The artificial pancreas
There are people who think that the current pumps inject you insulin alone without the intervention of the individual. And I always tell my patients: No! the pumps that we use are "silly", we have to program the insulin that they must infuse. Well, the artificial pancreas is a pump that goes beyond, are already "smart" devices that calculate the doses of insulin (and glucagon) that must be injected depending on the blood glucose at all times and, for this, need the patient also has a continuous blood glucose sensor. They are already a reality and will be commercialized in a short time.
The problems come in those millimeter calculations that must be made while the sensor and pump catheter are inserted in the subcutaneous cellular tissue, and it is known that with glycemic oscillations the blood glucose takes a variable time to reflect in the subcutaneous cellular tissue. This is important in hypoglycaemia , because you can have one that has occurred quickly and that is not reflected in the subcutaneous cell tissue with the rapidity required by the urgency of the case and, therefore, the pump will continue to release insulin.. This type of security problems are those that are complicating its implementation.
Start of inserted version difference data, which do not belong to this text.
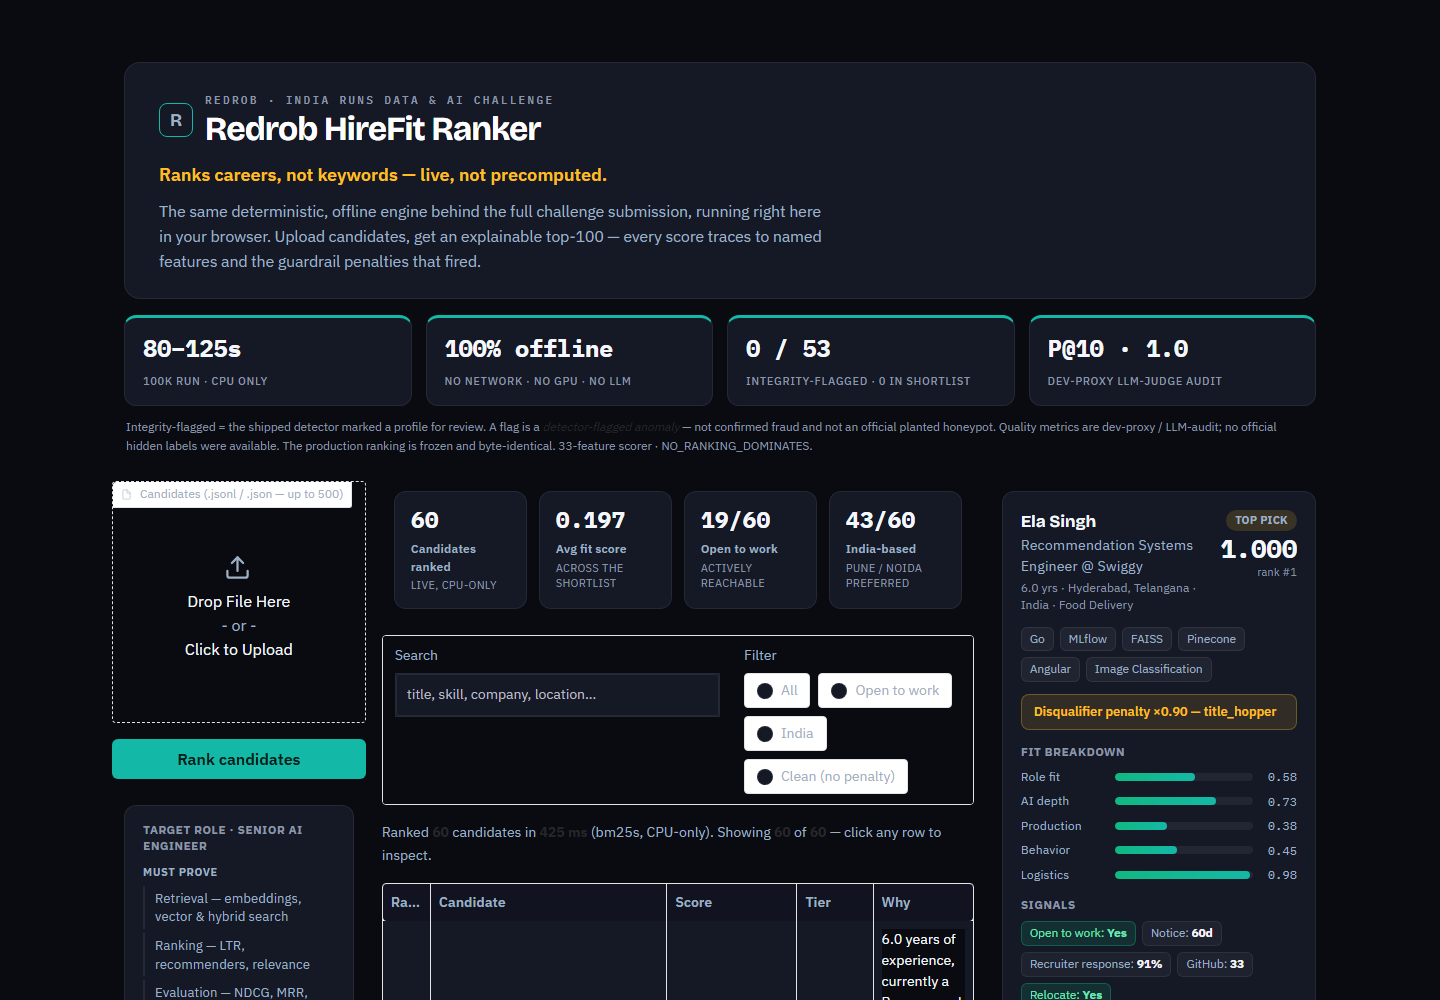
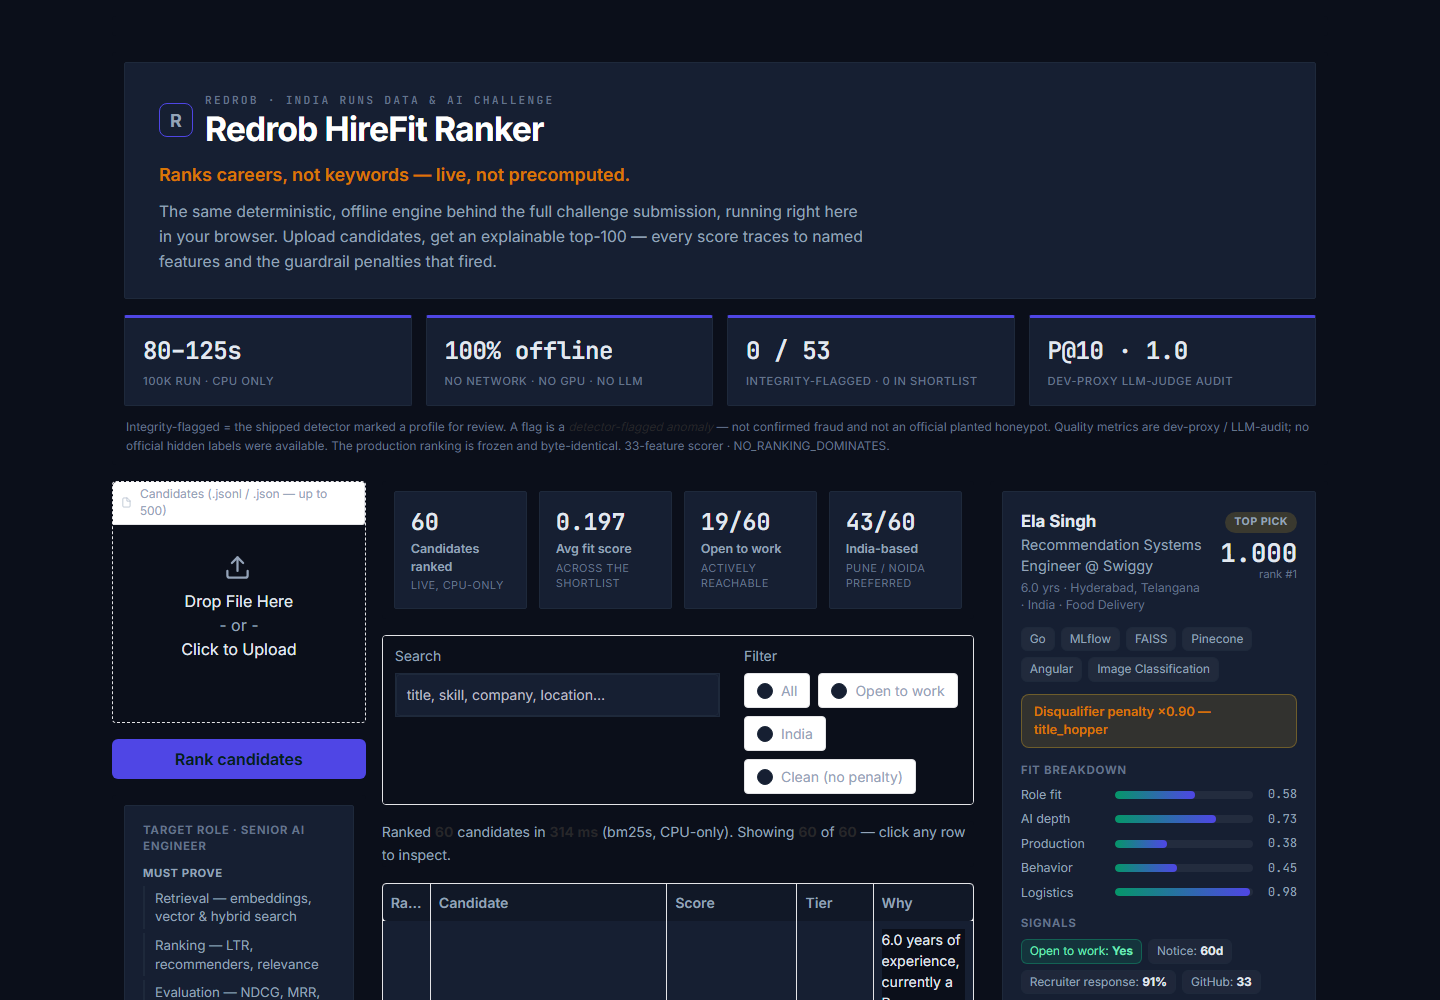
feat(frontend): align Render to Command Core (indigo #4F46E5, Inter/JetBrains Mono, sharp edges)

diff --git a/apps/api/static/index.html b/apps/api/static/index.html
@@ -6,33 +6,33 @@
   <title>Redrob HireFit Ranker</title>
   <link rel="preconnect" href="https://fonts.googleapis.com">
   <link rel="preconnect" href="https://fonts.gstatic.com" crossorigin>
-  <link href="https://fonts.googleapis.com/css2?family=Bricolage+Grotesque:opsz,wght@12..96,500;12..96,600;12..96,700&family=IBM+Plex+Mono:wght@400;500;600&family=IBM+Plex+Sans:wght@400;500;600;700&display=swap" rel="stylesheet">
+  <link href="https://fonts.googleapis.com/css2?family=Inter:wght@400;500;600;700&family=JetBrains+Mono:wght@300;400;500;600&display=swap" rel="stylesheet">
   <style>
     /* ── CSS RESET & BASE ── */
     *, *::before, *::after { margin: 0; padding: 0; box-sizing: border-box; }
     :root {
-      --bg-deep: #090b11;
-      --bg-panel: #111420;
-      --bg-card: #151926;
-      --border-glass: rgba(255, 255, 255, 0.06);
-      --text-primary: #f4f7fb;
-      --text-secondary: #9fb0c3;
-      --text-muted: #8b97a8;
-      --font-display: 'Bricolage Grotesque', 'Segoe UI', sans-serif;
-      --font-body: 'IBM Plex Sans', -apple-system, 'Segoe UI', Roboto, sans-serif;
-      --font-mono: 'IBM Plex Mono', ui-monospace, SFMono-Regular, Menlo, monospace;
-      --accent-cyan: #14b8a6; /* Redefined to a professional Teal */
-      --accent-purple: #64748b; /* Redefined to Slate */
-      --accent-gold: #fbbf24;
+      --bg-deep: #0B0F1A;
+      --bg-panel: #111827;
+      --bg-card: #161F32;
+      --border-glass: #1E293B;
+      --text-primary: #E2E8F0;
+      --text-secondary: #94A3B8;
+      --text-muted: #64748B;
+      --font-display: 'Inter', -apple-system, 'Segoe UI', sans-serif;
+      --font-body: 'Inter', -apple-system, 'Segoe UI', Roboto, sans-serif;
+      --font-mono: 'JetBrains Mono', 'SF Mono', Consolas, ui-monospace, monospace;
+      --accent-cyan: #4F46E5; /* Command Core — muted indigo (was teal) */
+      --accent-purple: #64748b; /* Slate */
+      --accent-gold: #D97706;
       --accent-silver: #94a3b8;
       --accent-bronze: #b45309;
-      --accent-red: #ef4444;
-      --accent-green: #10b981;
+      --accent-red: #DC2626;
+      --accent-green: #059669;
       --glow-cyan: transparent;
       --glow-purple: transparent;
       --glow-gold: transparent;
-      --radius: 8px;
-      --radius-sm: 4px;
+      --radius: 2px;
+      --radius-sm: 0px;
       --transition: all 0.2s cubic-bezier(0.16, 1, 0.3, 1);
     }
 
@@ -66,7 +66,7 @@
       content: '';
       position: absolute;
       inset: 0;
-      background: radial-gradient(circle at 50% -20%, rgba(20, 184, 166, 0.06) 0%, transparent 60%);
+      background: radial-gradient(circle at 50% -20%, rgba(79, 70, 229, 0.07) 0%, transparent 60%);
     }
 
     /* ── GLASSMORPHIC HEADER ── */
@@ -103,9 +103,9 @@
       font-size: 10px; font-weight: 600;
       padding: 2px 8px;
       border-radius: 4px;
-      background: rgba(20, 184, 166, 0.1);
+      background: rgba(79, 70, 229, 0.1);
       color: var(--accent-cyan);
-      border: 1px solid rgba(20, 184, 166, 0.2);
+      border: 1px solid rgba(79, 70, 229, 0.2);
     }
     .header-controls {
       display: flex; align-items: center; gap: 12px;
@@ -126,9 +126,9 @@
       cursor: pointer; transition: var(--transition);
     }
     .mode-btn.active {
-      background: rgba(20, 184, 166, 0.12);
+      background: rgba(79, 70, 229, 0.12);
       color: var(--accent-cyan);
-      border: 1px solid rgba(20, 184, 166, 0.15);
+      border: 1px solid rgba(79, 70, 229, 0.15);
     }
     .mode-btn:hover:not(.active) { color: var(--text-primary); }
 
@@ -248,7 +248,7 @@
       border-color: rgba(255, 255, 255, 0.15);
     }
     .pipeline-node.active {
-      background: rgba(20, 184, 166, 0.08);
+      background: rgba(79, 70, 229, 0.08);
       border-color: var(--accent-cyan);
     }
     .pipeline-node .icon {
@@ -304,7 +304,7 @@
     }
     .filter-btn:hover { border-color: rgba(255, 255, 255, 0.12); color: var(--text-primary); }
     .filter-btn.active {
-      background: rgba(20, 184, 166, 0.08);
+      background: rgba(79, 70, 229, 0.08);
       border-color: var(--accent-cyan);
       color: var(--text-primary);
     }
@@ -443,8 +443,8 @@
       border: 1px solid var(--border-glass);
     }
     .tag-hp { background: rgba(239, 68, 68, 0.08); color: var(--accent-red); border-color: rgba(239, 68, 68, 0.15); }
-    .tag-ml { background: rgba(16, 185, 129, 0.08); color: var(--accent-green); border-color: rgba(16, 185, 129, 0.15); }
-    .tag-product { background: rgba(20, 184, 166, 0.08); color: var(--accent-cyan); border-color: rgba(20, 184, 166, 0.15); }
+    .tag-ml { background: rgba(5, 150, 105, 0.08); color: var(--accent-green); border-color: rgba(5, 150, 105, 0.15); }
+    .tag-product { background: rgba(79, 70, 229, 0.08); color: var(--accent-cyan); border-color: rgba(79, 70, 229, 0.15); }
 
     /* ── UPLOAD ZONE ── */
     .upload-zone {
@@ -461,7 +461,7 @@
     .upload-zone.active { display: block; }
     .upload-zone:hover, .upload-zone.dragover {
       border-color: var(--accent-cyan);
-      background: rgba(20, 184, 166, 0.02);
+      background: rgba(79, 70, 229, 0.02);
     }
     .upload-zone h3 {
       font-size: 15px; font-weight: 600;
@@ -734,7 +734,7 @@
       border-color: rgba(255,255,255,0.12);
       color: var(--text-primary);
     }
-    .skill-tag.advanced { border-color: rgba(16, 185, 129, 0.15); color: var(--accent-green); }
+    .skill-tag.advanced { border-color: rgba(5, 150, 105, 0.15); color: var(--accent-green); }
     .skill-tag.intermediate { border-color: rgba(251, 191, 36, 0.15); color: var(--accent-gold); }
     .skill-tag.beginner { border-color: var(--border-glass); color: var(--text-muted); }
 
@@ -755,7 +755,7 @@
       border-radius: 3px;
       margin-top: 4px;
     }
-    .tier-badge.tier-1 { background: rgba(16, 185, 129, 0.1); color: var(--accent-green); }
+    .tier-badge.tier-1 { background: rgba(5, 150, 105, 0.1); color: var(--accent-green); }
     .tier-badge.tier-2 { background: rgba(251, 191, 36, 0.1); color: var(--accent-gold); }
     .tier-badge.tier-3 { background: rgba(239, 68, 68, 0.1); color: var(--accent-red); }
If we look to the future there is something clear: people with diabetes are waiting for a glucometer that does not pierce your finger ... and however much publicity there is in this regard, a reliable meter has not yet been achieved. That will be a very important step and, I have no doubt, it will be achieved. But at the moment patients have to keep doing blood glucose and learn to count hydrates and fats to adjust well the boluses. Education is the basis of good control, no doubt, and in the near future will remain the key.
The artificial pancreas is, in my opinion, an infinite step in the path of diabetes treatment. If it is marketed this year or next year ... it will be awesome! The rest, will be completely obscured. What do glucose meters coupled to mobiles arrive in a general way? What all the glucometers have bowling calculators ? What are sensors that last longer without having to be changed? Improve the accuracy of the devices? These are also very important steps that will undoubtedly emerge little by little.